The process of Fiji's recent constitutional reform highlighted the dilemma of reconciling a principle of indigenous Fijian paramountcy with an imperative to shape a multiethnic nation for which non-Fijian, particularly Indian, contributions have long been crucial. The article addresses this dilemma in a discussion of the dominant themes in public discourse about constitutional change, and the relation of these themes to the values, pressures, and opportunities of three arenas: ethnic, national, and international. Three contrasting paradigms for the nation are identified: a universalist vision grounded in international human rights ideology, an exclusionary Fijian ethnonationalism affirmed most strongly in the army coups of 1987 and their aftermath, and an interethnic accommodation and partnership in which leading Fijian chiefs continue to have a stabilizing and legitimating function. The last model prevailed in the constitutional reform, demonstrating a continuity with trends in the shaping of political culture during colonial and early postcolonial times. The story of the constitutional reform is in part the saga of how the ethnonationalist coup maker who became prime minister, Sitiveni Rabuka, has tried to remake himself as a national leader. In the crucial role he eventually assumed as overseer of reform, he depended on support from chiefs and their councils.

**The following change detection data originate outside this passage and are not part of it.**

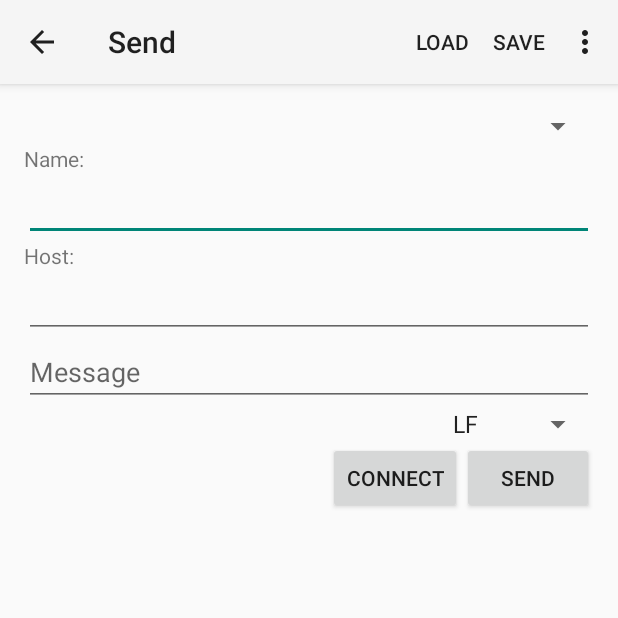
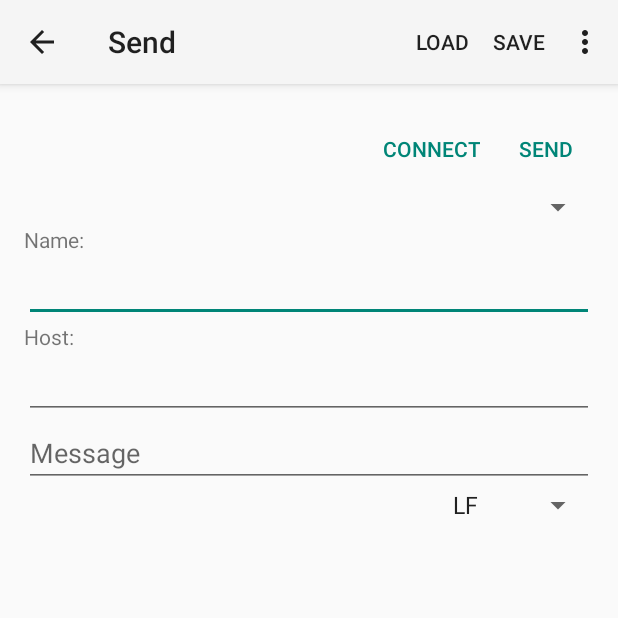
Before and after one commit to sfanxiang/tcpsender, an Android app: the screen it shows after launch (MainActivity), on a phone screen of 412 x 824 dp, the top half of it. Run offline under Robolectric (Android 15) with nearby library versions, the phone set to English and light mode, and no system bars; 2 statements that could not run were skipped.

Commit message:
send: move buttons to the top

```diff
--- a/app/build.gradle
+++ b/app/build.gradle
@@ -8,8 +8,8 @@ android {
         applicationId "io.github.sfanxiang.tcpsender"
         minSdkVersion 15
         targetSdkVersion 21
-        versionCode 2
-        versionName "1.1"
+        versionCode 3
+        versionName "1.2"
     }
     buildTypes {
         release {
--- a/app/src/main/res/layout/fragment_send.xml
+++ b/app/src/main/res/layout/fragment_send.xml
@@ -20,6 +20,29 @@
             android:layout_width="match_parent"
             android:layout_height="wrap_content"
             android:orientation="vertical">
+
+            <LinearLayout
+                style="?android:buttonBarStyle"
+                android:layout_width="match_parent"
+                android:layout_height="wrap_content"
+                android:gravity="right"
+                android:orientation="horizontal">
+
+                <Button
+                    android:id="@+id/button_Connect"
+                    style="?android:buttonBarButtonStyle"
+                    android:layout_width="wrap_content"
+                    android:layout_height="wrap_content"
+                    android:text="@string/string_connect" />
+
+                <Button
+                    android:id="@+id/button_Send"
+                    style="?android:buttonBarButtonStyle"
+                    android:layout_width="wrap_content"
+                    android:layout_height="wrap_content"
+                    android:text="@string/string_send" />
+
+            </LinearLayout>
 
             <Spinner
                 android:id="@+id/spinner"
@@ -65,25 +88,6 @@
                 android:layout_height="wrap_content"
                 android:layout_gravity="right" />
 
-            <LinearLayout
-                android:layout_width="match_parent"
-                android:layout_height="wrap_content"
-                android:gravity="right"
-                android:orientation="horizontal">
-
-                <Button
-                    android:id="@+id/button_Connect"
-                    android:layout_width="wrap_content"
-                    android:layout_height="wrap_content"
-                    android:text="@string/string_connect" />
-
-                <Button
-                    android:id="@+id/button_Send"
-                    android:layout_width="wrap_content"
-                    android:layout_height="wrap_content"
-                    android:text="@string/string_send" />
-            </LinearLayout>
-
         </LinearLayout>
     </ScrollView>
 
```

The paper concludes, against much of the postcoup literature on Fiji, that over the long term the major significance of the chiefs in the national political arena is not as a privileged "vested interest" group obstructing a solution to the problem of establishing a viable democratic polity, but as part of this solution.
|Number of pages||40|
|Journal||The Contemporary Pacific: A Journal of Island Affairs|
|Publication status||Published - Mar 2000|
- Constitutional reform
- Political change